= ASSIGNMENT =
Copy whichever lines of the data hold the word "https".

(Stored data entries)
--*--

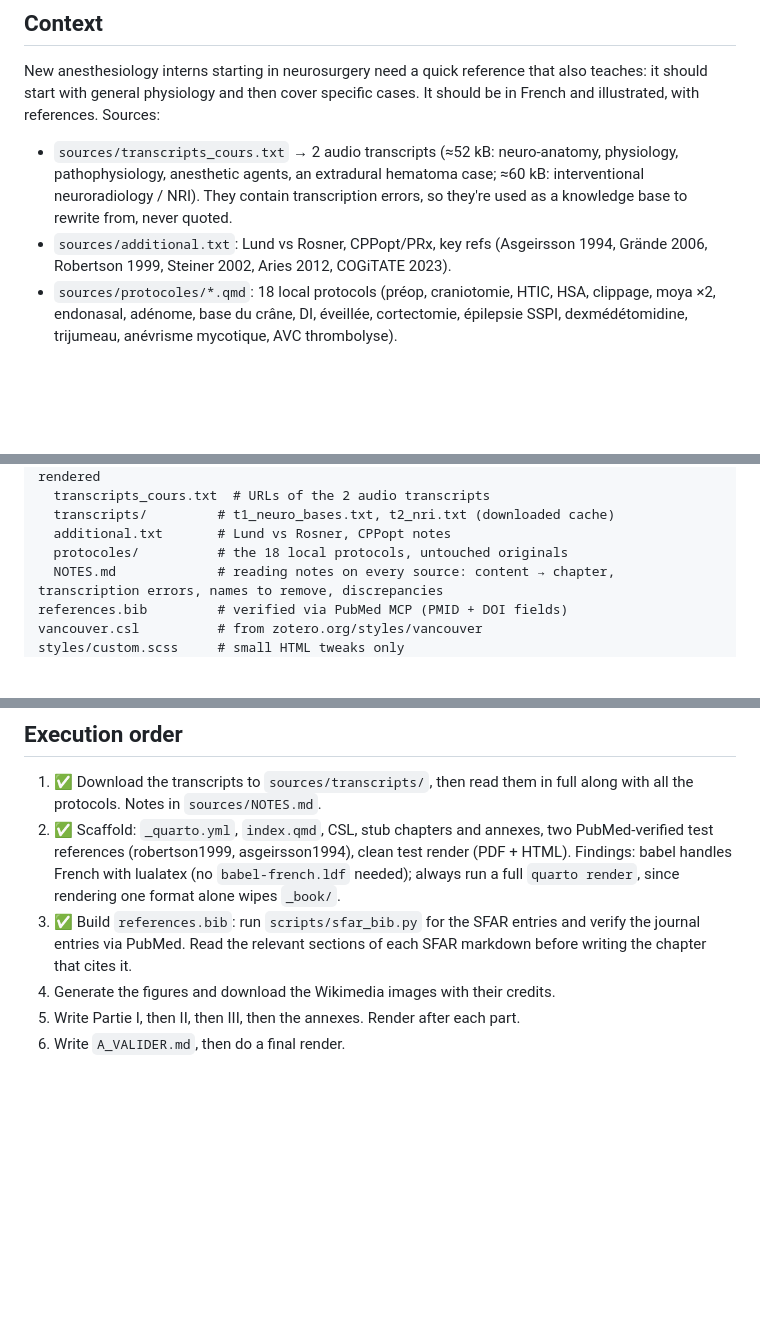
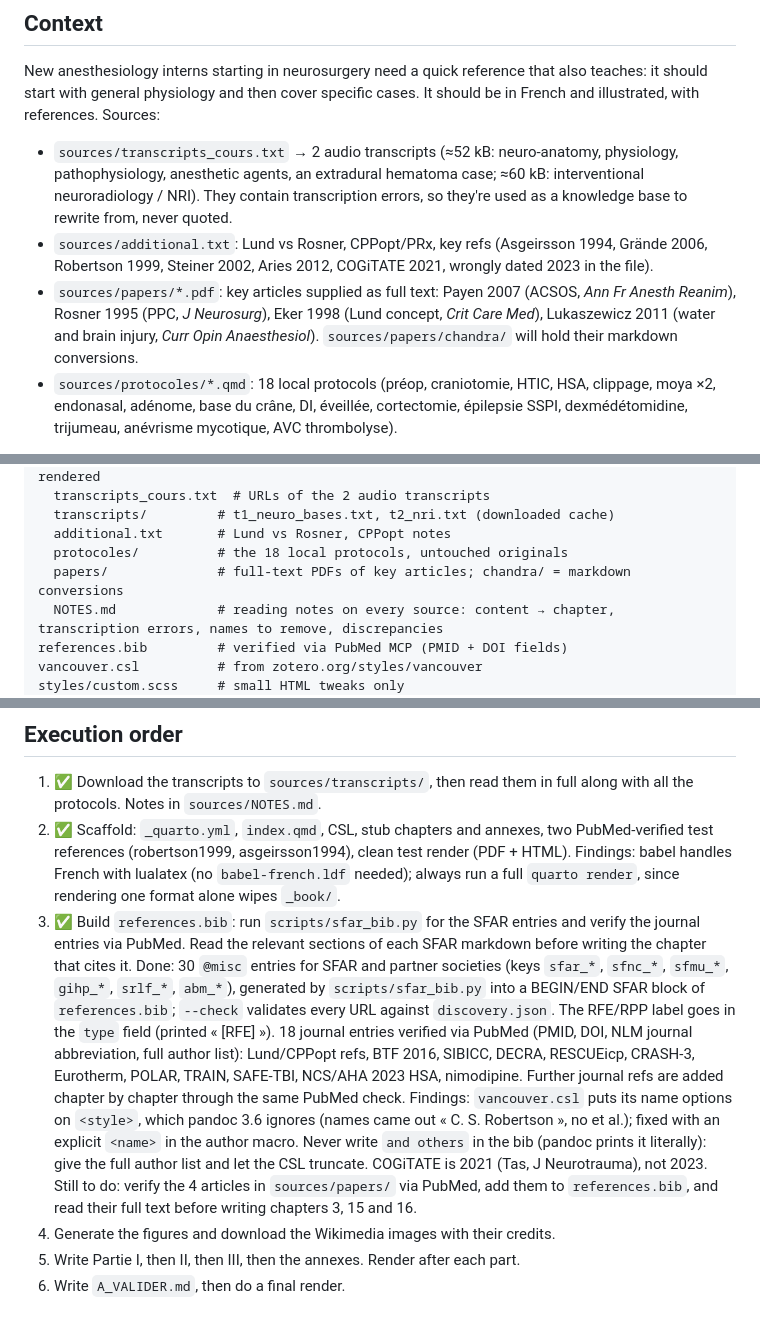
Before and after one commit to jaj42/neuronavigateur, a Markdown page: plan.md, 3 parts joined by grey strips. Rendered like a GitHub page; blank space fills up the shorter version.

Commit message:
Plan: record step 3 results and sources/papers
Add the step 3 summary and findings (bib generation, CSL fix, COGiTATE
date), document sources/papers/, and list the follow-up for its four
articles.

Co-Authored-By: Claude Opus 5.5 <noreply@anthropic.com>

```diff
--- a/plan.md
+++ b/plan.md
@@ -3,7 +3,8 @@
 ## Context
 New anesthesiology interns starting in neurosurgery need a quick reference that also teaches: it should start with general physiology and then cover specific cases. It should be in French and illustrated, with references. Sources:
 - `sources/transcripts_cours.txt` → 2 audio transcripts (≈52 kB: neuro-anatomy, physiology, pathophysiology, anesthetic agents, an extradural hematoma case; ≈60 kB: interventional neuroradiology / NRI). They contain transcription errors, so they're used as a knowledge base to rewrite from, never quoted.
-- `sources/additional.txt`: Lund vs Rosner, CPPopt/PRx, key refs (Asgeirsson 1994, Grände 2006, Robertson 1999, Steiner 2002, Aries 2012, COGiTATE 2023).
+- `sources/additional.txt`: Lund vs Rosner, CPPopt/PRx, key refs (Asgeirsson 1994, Grände 2006, Robertson 1999, Steiner 2002, Aries 2012, COGiTATE 2021, wrongly dated 2023 in the file).
+- `sources/papers/*.pdf`: key articles supplied as full text: Payen 2007 (ACSOS, *Ann Fr Anesth Reanim*), Rosner 1995 (PPC, *J Neurosurg*), Eker 1998 (Lund concept, *Crit Care Med*), Lukaszewicz 2011 (water and brain injury, *Curr Opin Anaesthesiol*). `sources/papers/chandra/` will hold their markdown conversions.
 - `sources/protocoles/*.qmd`: 18 local protocols (préop, craniotomie, HTIC, HSA, clippage, moya ×2, endonasal, adénome, base du crâne, DI, éveillée, cortectomie, épilepsie SSPI, dexmédétomidine, trijumeau, anévrisme mycotique, AVC thrombolyse).
 
 Author: Jona JOACHIM.
@@ -32,6 +33,7 @@ sources/               # every source document lives here, never at the root; no
   transcripts/         # t1_neuro_bases.txt, t2_nri.txt (downloaded cache)
   additional.txt       # Lund vs Rosner, CPPopt notes
   protocoles/          # the 18 local protocols, untouched originals
+  papers/              # full-text PDFs of key articles; chandra/ = markdown conversions
   NOTES.md             # reading notes on every source: content → chapter, transcription errors, names to remove, discrepancies
 references.bib         # verified via PubMed MCP (PMID + DOI fields)
 vancouver.csl          # from zotero.org/styles/vancouver
@@ -136,6 +138,9 @@ Rules:
 2. ✅ Scaffold: `_quarto.yml`, `index.qmd`, CSL, stub chapters and annexes, two PubMed-verified test references (robertson1999, asgeirsson1994), clean test render (PDF + HTML).
    Findings: babel handles French with lualatex (no `babel-french.ldf` needed); always run a full `quarto render`, since rendering one format alone wipes `_book/`.
 3. ✅ Build `references.bib`: run `scripts/sfar_bib.py` for the SFAR entries and verify the journal entries via PubMed. Read the relevant sections of each SFAR markdown before writing the chapter that cites it.
+   Done: 30 `@misc` entries for SFAR and partner societies (keys `sfar_*`, `sfnc_*`, `sfmu_*`, `gihp_*`, `srlf_*`, `abm_*`), generated by `scripts/sfar_bib.py` into a BEGIN/END SFAR block of `references.bib`; `--check` validates every URL against `discovery.json`. The RFE/RPP label goes in the `type` field (printed « [RFE] »). 18 journal entries verified via PubMed (PMID, DOI, NLM journal abbreviation, full author list): Lund/CPPopt refs, BTF 2016, SIBICC, DECRA, RESCUEicp, CRASH-3, Eurotherm, POLAR, TRAIN, SAFE-TBI, NCS/AHA 2023 HSA, nimodipine. Further journal refs are added chapter by chapter through the same PubMed check.
+   Findings: `vancouver.csl` puts its name options on `<style>`, which pandoc 3.6 ignores (names came out « C. S. Robertson », no et al.); fixed with an explicit `<name>` in the author macro. Never write `and others` in the bib (pandoc prints it literally): give the full author list and let the CSL truncate. COGiTATE is 2021 (Tas, J Neurotrauma), not 2023.
+   Still to do: verify the 4 articles in `sources/papers/` via PubMed, add them to `references.bib`, and read their full text before writing chapters 3, 15 and 16.
 4. Generate the figures and download the Wikimedia images with their credits.
 5. Write Partie I, then II, then III, then the annexes. Render after each part.
 6. Write `A_VALIDER.md`, then do a final render.
```
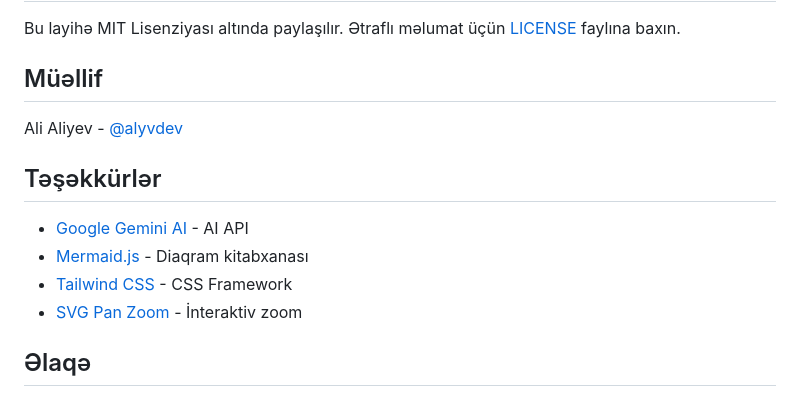
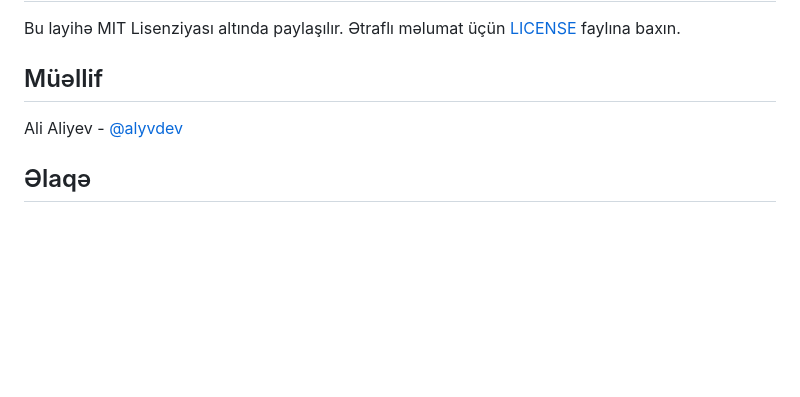
Before and after one commit to alyvdev/ai-flowchart-generator, a Markdown page: README.md, the part around the change. Rendered like a GitHub page; blank space fills up the shorter version.

Commit message:
Remove acknowledgments section from README.md

```diff
--- a/README.md
+++ b/README.md
@@ -172,13 +172,6 @@ Bu layihə MIT Lisenziyası altında paylaşılır. Ətraflı məlumat üçün [
 
 Ali Aliyev - [@alyvdev](https://github.com/alyvdev)
 
-## Təşəkkürlər
-
-- [Google Gemini AI](https://ai.google.dev/) - AI API
-- [Mermaid.js](https://mermaid.js.org/) - Diaqram kitabxanası
-- [Tailwind CSS](https://tailwindcss.com/) - CSS Framework
-- [SVG Pan Zoom](https://github.com/bumbu/svg-pan-zoom) - İnteraktiv zoom
-
 ## Əlaqə
 
 - Email: alyvdev@gmail.com
```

--*--

= REPLY =
 Ali Aliyev - [@alyvdev](https://github.com/alyvdev)
-- [Google Gemini AI](https://ai.google.dev/) - AI API
-- [Mermaid.js](https://mermaid.js.org/) - Diaqram kitabxanası
-- [Tailwind CSS](https://tailwindcss.com/) - CSS Framework
-- [SVG Pan Zoom](https://github.com/bumbu/svg-pan-zoom) - İnteraktiv zoom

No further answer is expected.